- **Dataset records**
##############################

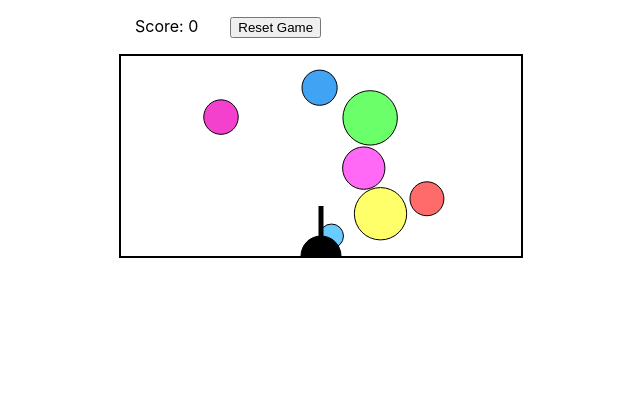
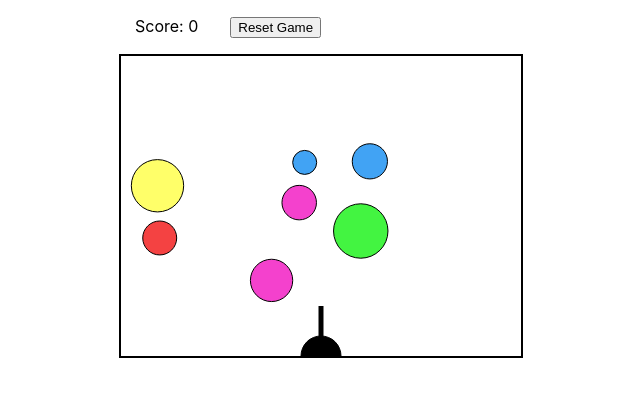
Before and after one commit to johneastman/Circles, a React (Create React App) app: page / in a window 1280 px wide. Shown: the top 396 px of the page, without its empty margins (321-961 px from the left). Built offline with nearby package versions, Linux system fonts and the light colour scheme.

Commit message:
refactor

```diff
--- a/src/app/App.tsx
+++ b/src/app/App.tsx
@@ -25,7 +25,7 @@ class App extends React.Component<{}, AppState> {
         super(props);
 
         this.canvasWidth = 400;
-        this.canvasHeight = 200;
+        this.canvasHeight = 300;
         this.numCircles = 7;
 
         this.state = {
@@ -54,8 +54,9 @@ class App extends React.Component<{}, AppState> {
 
     // Fire a bullet when the user clicks on the canvas
     fireBullet(e: React.MouseEvent<HTMLCanvasElement, MouseEvent>): void {
-        let startPos: Vector = new Vector(this.state.turret.turretStart.x, this.state.turret.turretStart.y);
-        let endPos: Vector = new Vector(this.state.turret.turretEnd.x, this.state.turret.turretEnd.y);
+        let turret: Turret = this.state.turret;
+        let startPos: Vector = new Vector(turret.turretStart.x, turret.turretStart.y);
+        let endPos: Vector = new Vector(turret.turretEnd.x, turret.turretEnd.y);
         let bullet = new Bullet(this, startPos, endPos);
 
         let circles: Circle[] = this.state.circles;
```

##############################

- **What you have to do**
In the entries above, count each line containing the word "endPos" and reply with only the count.

- **Written response**
3